**Work request:** The entries should be restated word for word.

**Data for the task:**
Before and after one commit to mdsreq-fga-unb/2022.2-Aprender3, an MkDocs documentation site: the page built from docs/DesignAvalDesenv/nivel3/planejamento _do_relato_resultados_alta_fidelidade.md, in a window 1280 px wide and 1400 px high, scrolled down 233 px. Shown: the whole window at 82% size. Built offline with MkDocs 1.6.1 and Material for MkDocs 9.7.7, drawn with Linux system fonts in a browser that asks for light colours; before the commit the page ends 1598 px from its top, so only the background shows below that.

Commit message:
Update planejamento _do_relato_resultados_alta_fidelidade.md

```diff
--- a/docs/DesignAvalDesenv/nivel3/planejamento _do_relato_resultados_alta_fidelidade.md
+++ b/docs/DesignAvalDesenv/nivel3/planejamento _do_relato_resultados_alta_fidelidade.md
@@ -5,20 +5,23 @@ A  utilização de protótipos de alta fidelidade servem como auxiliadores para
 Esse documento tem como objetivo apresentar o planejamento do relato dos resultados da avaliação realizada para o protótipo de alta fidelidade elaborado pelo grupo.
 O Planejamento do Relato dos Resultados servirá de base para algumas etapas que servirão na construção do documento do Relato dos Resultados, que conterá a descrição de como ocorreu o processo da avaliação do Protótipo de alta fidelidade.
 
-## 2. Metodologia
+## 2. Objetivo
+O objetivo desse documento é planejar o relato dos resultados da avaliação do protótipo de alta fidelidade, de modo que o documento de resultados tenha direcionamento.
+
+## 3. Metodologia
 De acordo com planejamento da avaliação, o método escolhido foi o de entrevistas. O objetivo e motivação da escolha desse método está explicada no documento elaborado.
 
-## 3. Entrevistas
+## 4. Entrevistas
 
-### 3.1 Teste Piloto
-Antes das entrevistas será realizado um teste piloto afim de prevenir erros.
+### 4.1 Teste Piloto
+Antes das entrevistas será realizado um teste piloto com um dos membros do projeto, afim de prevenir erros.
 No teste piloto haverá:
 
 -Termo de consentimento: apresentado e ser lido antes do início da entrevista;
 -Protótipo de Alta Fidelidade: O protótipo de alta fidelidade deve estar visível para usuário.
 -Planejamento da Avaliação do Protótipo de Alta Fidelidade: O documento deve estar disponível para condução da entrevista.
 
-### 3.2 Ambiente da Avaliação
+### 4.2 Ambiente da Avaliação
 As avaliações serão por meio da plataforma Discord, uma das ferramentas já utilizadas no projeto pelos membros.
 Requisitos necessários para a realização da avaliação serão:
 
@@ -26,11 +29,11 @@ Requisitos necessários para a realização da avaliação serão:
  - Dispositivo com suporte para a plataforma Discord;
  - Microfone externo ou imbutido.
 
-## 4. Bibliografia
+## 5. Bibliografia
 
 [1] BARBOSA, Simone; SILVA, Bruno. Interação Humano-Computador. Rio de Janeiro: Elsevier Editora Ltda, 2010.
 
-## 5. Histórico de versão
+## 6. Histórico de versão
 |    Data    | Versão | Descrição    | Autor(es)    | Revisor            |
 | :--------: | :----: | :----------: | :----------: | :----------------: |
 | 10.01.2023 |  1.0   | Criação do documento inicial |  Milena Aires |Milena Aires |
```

**Result for this task:**
Before and after one commit to mdsreq-fga-unb/2022.2-Aprender3, an MkDocs documentation site: the page built from docs/DesignAvalDesenv/nivel3/planejamento _do_relato_resultados_alta_fidelidade.md, in a window 1280 px wide and 1400 px high, scrolled down 233 px. Shown: the whole window at 82% size. Built offline with MkDocs 1.6.1 and Material for MkDocs 9.7.7, drawn with Linux system fonts in a browser that asks for light colours; before the commit the page ends 1598 px from its top, so only the background shows below that.

Commit message:
Update planejamento _do_relato_resultados_alta_fidelidade.md

```diff
--- a/docs/DesignAvalDesenv/nivel3/planejamento _do_relato_resultados_alta_fidelidade.md
+++ b/docs/DesignAvalDesenv/nivel3/planejamento _do_relato_resultados_alta_fidelidade.md
@@ -5,20 +5,23 @@ A  utilização de protótipos de alta fidelidade servem como auxiliadores para
 Esse documento tem como objetivo apresentar o planejamento do relato dos resultados da avaliação realizada para o protótipo de alta fidelidade elaborado pelo grupo.
 O Planejamento do Relato dos Resultados servirá de base para algumas etapas que servirão na construção do documento do Relato dos Resultados, que conterá a descrição de como ocorreu o processo da avaliação do Protótipo de alta fidelidade.
 
-## 2. Metodologia
+## 2. Objetivo
+O objetivo desse documento é planejar o relato dos resultados da avaliação do protótipo de alta fidelidade, de modo que o documento de resultados tenha direcionamento.
+
+## 3. Metodologia
 De acordo com planejamento da avaliação, o método escolhido foi o de entrevistas. O objetivo e motivação da escolha desse método está explicada no documento elaborado.
 
-## 3. Entrevistas
+## 4. Entrevistas
 
-### 3.1 Teste Piloto
-Antes das entrevistas será realizado um teste piloto afim de prevenir erros.
+### 4.1 Teste Piloto
+Antes das entrevistas será realizado um teste piloto com um dos membros do projeto, afim de prevenir erros.
 No teste piloto haverá:
 
 -Termo de consentimento: apresentado e ser lido antes do início da entrevista;
 -Protótipo de Alta Fidelidade: O protótipo de alta fidelidade deve estar visível para usuário.
 -Planejamento da Avaliação do Protótipo de Alta Fidelidade: O documento deve estar disponível para condução da entrevista.
 
-### 3.2 Ambiente da Avaliação
+### 4.2 Ambiente da Avaliação
 As avaliações serão por meio da plataforma Discord, uma das ferramentas já utilizadas no projeto pelos membros.
 Requisitos necessários para a realização da avaliação serão:
 
@@ -26,11 +29,11 @@ Requisitos necessários para a realização da avaliação serão:
  - Dispositivo com suporte para a plataforma Discord;
  - Microfone externo ou imbutido.
 
-## 4. Bibliografia
+## 5. Bibliografia
 
 [1] BARBOSA, Simone; SILVA, Bruno. Interação Humano-Computador. Rio de Janeiro: Elsevier Editora Ltda, 2010.
 
-## 5. Histórico de versão
+## 6. Histórico de versão
 |    Data    | Versão | Descrição    | Autor(es)    | Revisor            |
 | :--------: | :----: | :----------: | :----------: | :----------------: |
 | 10.01.2023 |  1.0   | Criação do documento inicial |  Milena Aires |Milena Aires |
```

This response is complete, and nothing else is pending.